Spoon Bending Psychics
Psychic, and friend of the late Michael Jackson, Uri Geller - famed for his supposed ability to bend cutlery with little more than his mind - is one of the less likely victims of the Pokémon franchise.
In 2000, Geller attempted to sue Nintendo for a whopping £60 million ($100 million). His claim was that the Kadabra character was in fact an unauthorized parody of himself. Geller also stated that the shapes on Kadabra's chest looked a lot like Nazi SS markings, something which he found even more offensive.
To quote Geller:
Nintendo turned me into an evil, occult Pokémon character. Nintendo stole my identity by using my name and my signature image. I want to tell the world before the start of the holiday season that I have nothing whatsoever to do with these violent characters.
Thankfully, the lawsuit was thrown out of court.
One of Pokémon’s most recent opponents is the animal rights group PETA, which created its own parody of Nintendo’s series to highlight the unsavoury nature of the on-screen action:

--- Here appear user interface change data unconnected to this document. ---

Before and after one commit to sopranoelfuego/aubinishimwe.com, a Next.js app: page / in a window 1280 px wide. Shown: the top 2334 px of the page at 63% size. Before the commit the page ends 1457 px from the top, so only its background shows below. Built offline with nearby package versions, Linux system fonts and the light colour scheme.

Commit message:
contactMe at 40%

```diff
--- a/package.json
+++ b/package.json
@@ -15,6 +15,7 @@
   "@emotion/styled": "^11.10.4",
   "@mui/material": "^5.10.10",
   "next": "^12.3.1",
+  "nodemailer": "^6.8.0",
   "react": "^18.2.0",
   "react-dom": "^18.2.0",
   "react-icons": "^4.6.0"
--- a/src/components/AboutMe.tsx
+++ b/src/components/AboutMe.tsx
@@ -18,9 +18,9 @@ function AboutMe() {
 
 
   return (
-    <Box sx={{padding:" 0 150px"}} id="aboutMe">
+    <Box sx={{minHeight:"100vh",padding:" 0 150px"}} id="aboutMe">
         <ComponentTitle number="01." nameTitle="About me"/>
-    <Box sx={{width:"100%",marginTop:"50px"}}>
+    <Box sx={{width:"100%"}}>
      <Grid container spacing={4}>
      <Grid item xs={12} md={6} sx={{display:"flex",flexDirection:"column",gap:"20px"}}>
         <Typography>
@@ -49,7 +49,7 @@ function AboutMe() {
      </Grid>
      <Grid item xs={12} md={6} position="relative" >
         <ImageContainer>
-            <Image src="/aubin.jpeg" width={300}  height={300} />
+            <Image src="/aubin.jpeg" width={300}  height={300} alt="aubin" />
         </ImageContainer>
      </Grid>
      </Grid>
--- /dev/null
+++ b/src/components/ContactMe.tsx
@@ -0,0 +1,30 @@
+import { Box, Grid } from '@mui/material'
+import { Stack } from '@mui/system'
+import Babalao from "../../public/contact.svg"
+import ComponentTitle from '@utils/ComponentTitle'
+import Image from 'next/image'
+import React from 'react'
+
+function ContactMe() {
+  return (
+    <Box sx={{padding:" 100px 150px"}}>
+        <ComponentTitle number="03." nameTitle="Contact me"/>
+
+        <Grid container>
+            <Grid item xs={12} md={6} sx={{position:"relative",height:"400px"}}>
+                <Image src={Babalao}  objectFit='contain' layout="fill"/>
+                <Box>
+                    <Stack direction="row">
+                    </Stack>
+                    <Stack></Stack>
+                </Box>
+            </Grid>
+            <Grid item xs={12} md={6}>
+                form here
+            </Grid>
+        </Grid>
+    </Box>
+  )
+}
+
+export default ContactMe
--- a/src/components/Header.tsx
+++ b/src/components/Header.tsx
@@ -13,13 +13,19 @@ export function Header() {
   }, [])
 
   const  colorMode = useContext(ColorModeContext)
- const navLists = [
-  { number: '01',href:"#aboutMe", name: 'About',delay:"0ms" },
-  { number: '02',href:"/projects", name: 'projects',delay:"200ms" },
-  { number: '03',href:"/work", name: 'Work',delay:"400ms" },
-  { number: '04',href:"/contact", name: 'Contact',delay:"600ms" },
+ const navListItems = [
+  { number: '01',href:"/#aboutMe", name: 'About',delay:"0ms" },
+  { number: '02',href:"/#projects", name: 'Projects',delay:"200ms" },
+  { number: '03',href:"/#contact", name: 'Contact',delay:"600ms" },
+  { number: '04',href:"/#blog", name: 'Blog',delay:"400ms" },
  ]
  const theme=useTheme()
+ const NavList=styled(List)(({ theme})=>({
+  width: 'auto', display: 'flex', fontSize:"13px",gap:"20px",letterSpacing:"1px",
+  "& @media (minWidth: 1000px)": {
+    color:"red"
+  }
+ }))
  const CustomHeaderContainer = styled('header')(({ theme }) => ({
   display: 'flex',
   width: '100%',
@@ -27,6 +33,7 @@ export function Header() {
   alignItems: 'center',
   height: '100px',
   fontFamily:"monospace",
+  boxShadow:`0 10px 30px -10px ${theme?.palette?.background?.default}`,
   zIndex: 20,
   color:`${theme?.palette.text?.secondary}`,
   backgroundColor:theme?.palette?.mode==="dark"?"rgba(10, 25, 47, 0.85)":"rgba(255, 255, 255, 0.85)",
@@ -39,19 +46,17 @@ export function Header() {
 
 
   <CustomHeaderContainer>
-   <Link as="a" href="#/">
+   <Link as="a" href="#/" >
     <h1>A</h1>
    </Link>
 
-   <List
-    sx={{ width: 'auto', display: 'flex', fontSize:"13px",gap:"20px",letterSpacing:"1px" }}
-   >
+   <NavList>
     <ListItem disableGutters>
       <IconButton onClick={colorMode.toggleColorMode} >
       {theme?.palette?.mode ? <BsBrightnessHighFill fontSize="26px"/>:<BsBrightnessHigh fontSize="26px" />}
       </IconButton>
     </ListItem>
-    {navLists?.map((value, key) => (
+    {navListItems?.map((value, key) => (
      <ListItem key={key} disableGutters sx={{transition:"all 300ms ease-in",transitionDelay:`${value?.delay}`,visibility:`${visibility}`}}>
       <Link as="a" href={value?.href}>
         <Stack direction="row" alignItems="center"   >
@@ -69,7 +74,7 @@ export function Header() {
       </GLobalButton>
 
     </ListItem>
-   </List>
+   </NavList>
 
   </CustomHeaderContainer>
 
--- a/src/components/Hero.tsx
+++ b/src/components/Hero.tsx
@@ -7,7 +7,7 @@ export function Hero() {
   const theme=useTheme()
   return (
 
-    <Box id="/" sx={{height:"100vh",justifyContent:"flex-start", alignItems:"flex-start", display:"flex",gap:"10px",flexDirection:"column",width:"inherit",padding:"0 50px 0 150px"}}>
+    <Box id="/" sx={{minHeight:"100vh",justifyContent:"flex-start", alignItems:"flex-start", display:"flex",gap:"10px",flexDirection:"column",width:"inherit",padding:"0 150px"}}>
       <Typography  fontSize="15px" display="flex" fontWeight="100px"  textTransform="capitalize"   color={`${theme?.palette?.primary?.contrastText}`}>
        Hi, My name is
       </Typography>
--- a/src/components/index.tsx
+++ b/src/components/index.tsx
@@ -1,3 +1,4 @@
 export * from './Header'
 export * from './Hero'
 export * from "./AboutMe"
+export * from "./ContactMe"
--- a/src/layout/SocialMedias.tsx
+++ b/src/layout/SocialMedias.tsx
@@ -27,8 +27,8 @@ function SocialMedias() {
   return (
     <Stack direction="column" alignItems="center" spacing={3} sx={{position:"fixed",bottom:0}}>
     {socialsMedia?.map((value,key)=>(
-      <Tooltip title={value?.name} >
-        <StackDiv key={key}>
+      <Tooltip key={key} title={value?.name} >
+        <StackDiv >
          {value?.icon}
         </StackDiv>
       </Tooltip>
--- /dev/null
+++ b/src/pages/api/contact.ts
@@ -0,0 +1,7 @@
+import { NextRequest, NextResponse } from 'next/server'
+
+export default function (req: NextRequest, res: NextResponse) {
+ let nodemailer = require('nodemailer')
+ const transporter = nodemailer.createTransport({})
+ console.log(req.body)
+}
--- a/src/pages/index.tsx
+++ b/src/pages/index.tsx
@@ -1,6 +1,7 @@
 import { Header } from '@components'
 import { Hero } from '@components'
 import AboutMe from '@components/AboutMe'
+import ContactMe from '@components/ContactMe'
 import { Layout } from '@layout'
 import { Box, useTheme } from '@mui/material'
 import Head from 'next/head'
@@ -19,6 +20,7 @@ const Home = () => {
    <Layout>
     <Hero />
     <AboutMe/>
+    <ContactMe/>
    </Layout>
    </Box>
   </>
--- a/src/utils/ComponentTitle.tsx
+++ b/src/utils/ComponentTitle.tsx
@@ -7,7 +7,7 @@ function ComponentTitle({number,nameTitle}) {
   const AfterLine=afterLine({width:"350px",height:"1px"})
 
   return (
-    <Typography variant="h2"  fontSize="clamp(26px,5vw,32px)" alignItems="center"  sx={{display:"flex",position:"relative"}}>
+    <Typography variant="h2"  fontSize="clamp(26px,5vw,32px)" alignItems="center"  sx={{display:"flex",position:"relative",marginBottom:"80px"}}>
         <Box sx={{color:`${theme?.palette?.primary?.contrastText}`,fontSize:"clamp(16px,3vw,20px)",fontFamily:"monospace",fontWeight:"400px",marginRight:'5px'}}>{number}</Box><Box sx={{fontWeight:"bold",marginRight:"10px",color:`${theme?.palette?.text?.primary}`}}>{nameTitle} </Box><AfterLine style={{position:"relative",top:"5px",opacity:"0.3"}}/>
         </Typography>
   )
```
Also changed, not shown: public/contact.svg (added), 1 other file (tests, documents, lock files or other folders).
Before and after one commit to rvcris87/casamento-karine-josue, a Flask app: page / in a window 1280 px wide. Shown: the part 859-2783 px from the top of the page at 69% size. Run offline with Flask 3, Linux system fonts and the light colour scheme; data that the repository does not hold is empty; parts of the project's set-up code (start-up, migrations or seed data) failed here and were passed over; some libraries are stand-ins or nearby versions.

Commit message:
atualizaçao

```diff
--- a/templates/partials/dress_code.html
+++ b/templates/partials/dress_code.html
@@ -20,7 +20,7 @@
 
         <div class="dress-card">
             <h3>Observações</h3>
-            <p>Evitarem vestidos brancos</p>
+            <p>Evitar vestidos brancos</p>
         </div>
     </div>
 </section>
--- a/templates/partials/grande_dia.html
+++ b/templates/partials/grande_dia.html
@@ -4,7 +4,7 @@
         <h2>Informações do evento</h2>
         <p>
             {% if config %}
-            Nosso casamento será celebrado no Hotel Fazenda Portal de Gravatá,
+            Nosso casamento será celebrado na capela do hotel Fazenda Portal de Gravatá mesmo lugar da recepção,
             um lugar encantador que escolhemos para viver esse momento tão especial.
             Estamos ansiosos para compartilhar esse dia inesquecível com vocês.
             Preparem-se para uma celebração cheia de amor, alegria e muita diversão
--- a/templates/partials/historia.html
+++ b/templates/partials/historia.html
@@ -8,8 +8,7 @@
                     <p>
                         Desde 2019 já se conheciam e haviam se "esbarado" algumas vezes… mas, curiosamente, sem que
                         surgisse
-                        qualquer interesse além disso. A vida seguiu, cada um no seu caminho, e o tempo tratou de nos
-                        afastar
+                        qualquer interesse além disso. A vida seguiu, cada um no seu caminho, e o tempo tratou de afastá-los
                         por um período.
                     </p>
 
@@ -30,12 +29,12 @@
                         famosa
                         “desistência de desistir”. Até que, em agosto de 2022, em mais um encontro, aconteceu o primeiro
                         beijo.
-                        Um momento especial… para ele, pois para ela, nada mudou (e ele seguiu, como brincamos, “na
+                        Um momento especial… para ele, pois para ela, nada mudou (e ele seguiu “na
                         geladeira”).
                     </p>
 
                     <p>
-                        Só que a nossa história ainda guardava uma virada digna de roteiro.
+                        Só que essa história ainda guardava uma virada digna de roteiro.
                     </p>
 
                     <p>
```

The amount of time that Pokémon spend stuffed in pokéballs is akin to how elephants are chained up in train carts, waiting to be let out to "perform" in circuses. But the difference between real life and this fictional world full of organized animal fighting is that Pokémon games paint rosy pictures of things that are actually horrible.
PETA is no stranger to using Nintendo to gain exposure for its campaign, having previously thrown dirt in Mario’s direction for his wearing of a Tanooki suit.
While it’s a matter of personal opinion as to whether or not the group has any grounds for complaint, the general consensus is that all publicity is good publicity, and the mud-slinging has achieved exactly what PETA wanted: it’s given the group mainstream media exposure.
So there you have it, Pokémon's shady past exposed. Did we miss any of your favourite conspiracy theories or accusations? Let us know in the comments section.